I noticed how Hillenbrand goes out of her way not to judge the behavior the men who were stranded, or were prisoners. She works hard to set a context where every rule and every expectation are turned upside down, where people survive by doing things they never thought they could do. She also makes a point of developing characters, not allowing all Japanese or all American people to be presented a certain way.
I finished this book on Independence Day. It seemed an especially fitting day to reflect on the people who have been called the “greatest generation.” I’ll recommend this to a lot of people–fiction readers will appreciate the strong story, history fans will find sound information, and people who enjoy “extreme” stories of survival certainly will find much to value. I think that many people have avoided reading this because they shy away from the depictions of the camps, and I understand that. And yet I’d still encourage people to read this with open eyes and mind. The book’s subtitle, “A World War II Story of Survival, Resilience, and Redemption” reflects Hillenbrand’s success in showing that even out of this horror, goodness survived.

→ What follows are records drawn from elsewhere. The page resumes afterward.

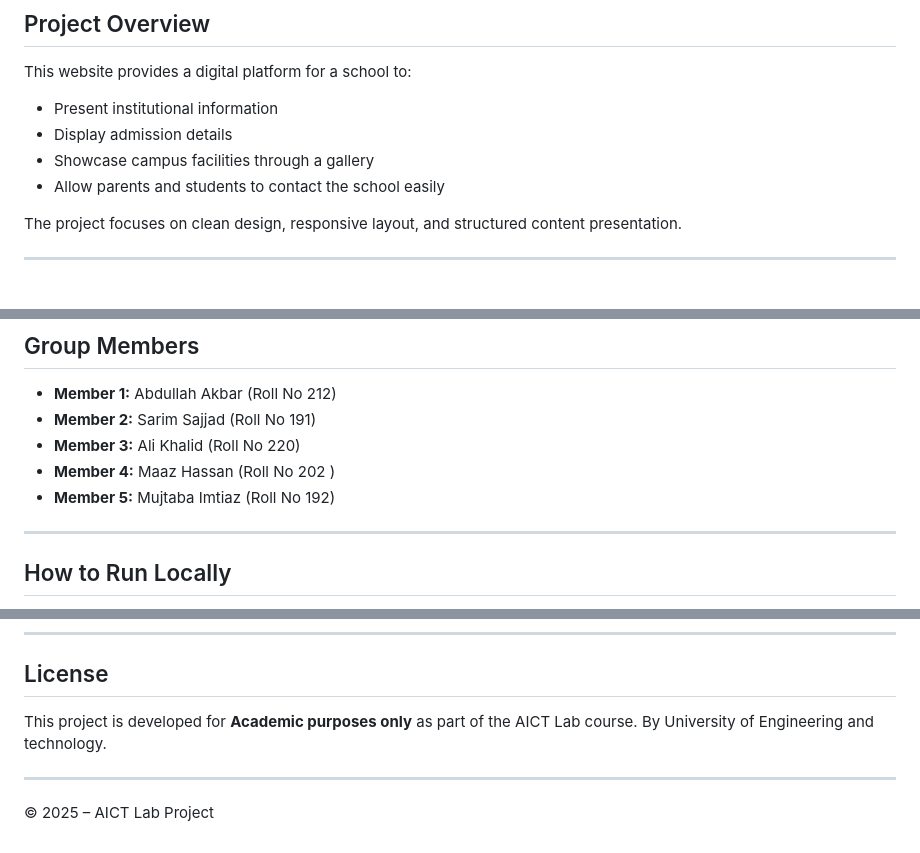
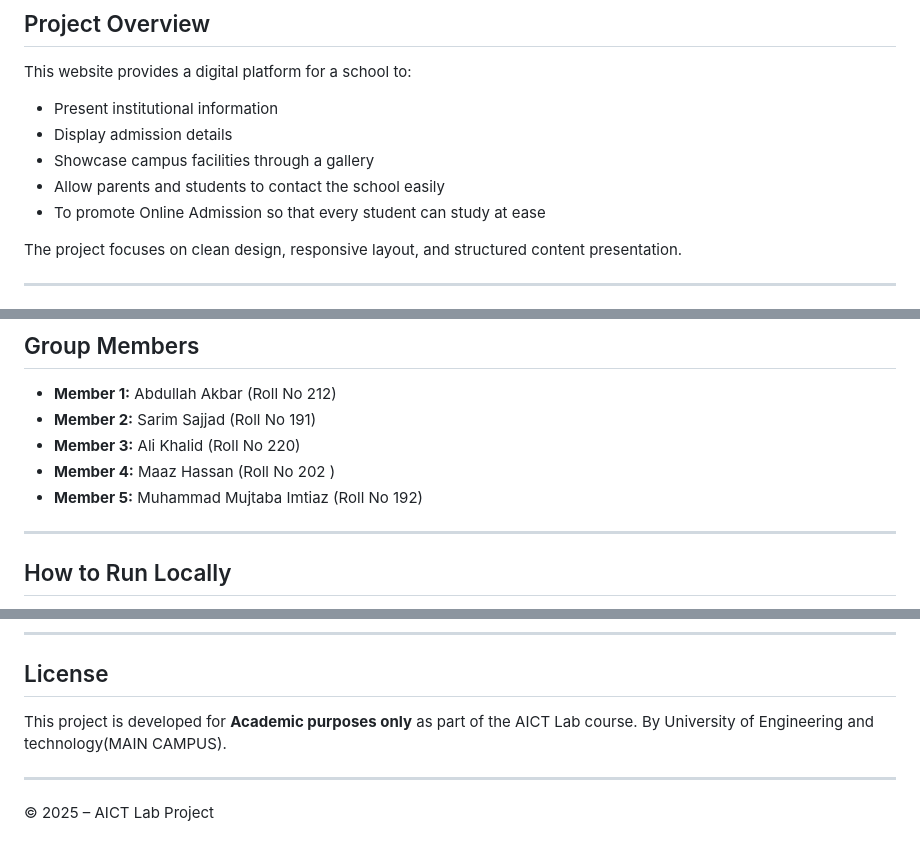
Before and after one commit to Abudora-0/School_Admission_Portal, a Markdown page: README.md, 3 parts joined by grey strips. Drawn GitHub-style.

```diff
--- a/README.md
+++ b/README.md
@@ -14,6 +14,7 @@ This website provides a digital platform for a school to:
 - Display admission details
 - Showcase campus facilities through a gallery
 - Allow parents and students to contact the school easily
+- To promote Online Admission so that every student can study at ease
 
 The project focuses on clean design, responsive layout, and structured content presentation.
 
@@ -94,7 +97,7 @@ https://abudora-0.github.io/School_Admission_Portal/
 - **Member 2:** Sarim Sajjad (Roll No 191)
 - **Member 3:** Ali Khalid (Roll No 220)
 - **Member 4:** Maaz Hassan (Roll No 202 )
-- **Member 5:** Mujtaba Imtiaz (Roll No 192)
+- **Member 5:** Muhammad  Mujtaba Imtiaz (Roll No 192)
 
 ---
 
@@ -121,7 +124,7 @@ No additional software or server is required.
 ##  License
 
 This project is developed for **Academic purposes only** as part of the AICT Lab course.
-By University of Engineering and technology.
+By University of Engineering and technology(MAIN CAMPUS).
 
 ---
 
```
Also changed, not shown: other parts of README.md (+2 -0 lines).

Last week, I finished “The Sisters Brothers” by Patrick DeWitt, a novel from the American Library Association Notable Books List.
Charles and Eli Sisters are hired guns from the Gold Rush era of the 1850s. Eli tells this story of their final job for a man called The Commodore. As the story progresses, Eli makes up his mind to leave the killing business.
I’m trying to find a way to describe the tone of this book–it’s picaresque, in introducing a series of odd somewhat shallow characters. It’s often droll. And it is full of killing. I had to move my mind into a place where I didn’t take all that murder too seriously.
Eli clearly has a bigger heart than his brother. Eli reflects on how he might want to find a woman to marry and love, might want to return to see their mother. Charles seems not to reflect much at all, he thrives on heavy drinking and the adrenaline of taking a good shot.
Why is this notable? DeWitt creates clever scenes and dialogue, and he gives us a whole new sense of the Gold Rush. There’s an inherent irony in a hired killer pining for love and a comfortable home. The stark heartlessness of lives lived solely in pursuit of gold remains visible behind the humor. Hired killers see many people face their final moments, DeWitt makes the most of that opportunity.
My reservation is this–I don’t think that DeWitt’s idea for the Sisters Brothers’ story creates enough momentum to propel a whole novel. It’d be a brilliant short story, and perhaps overall more effective as a short story collection. I’m open to the idea that this may simply be a case of not matching my sense of humor. While I finished “The Sisters Brothers,” it never deeply resonated with me and seldom had me laughing out loud. And yet, there’s something about it that I respect. I expect that I’ll recommend this to people who seek something that is unusual, edgy and clever, and that points up people’s foibles while it reveals their behavior under pressure.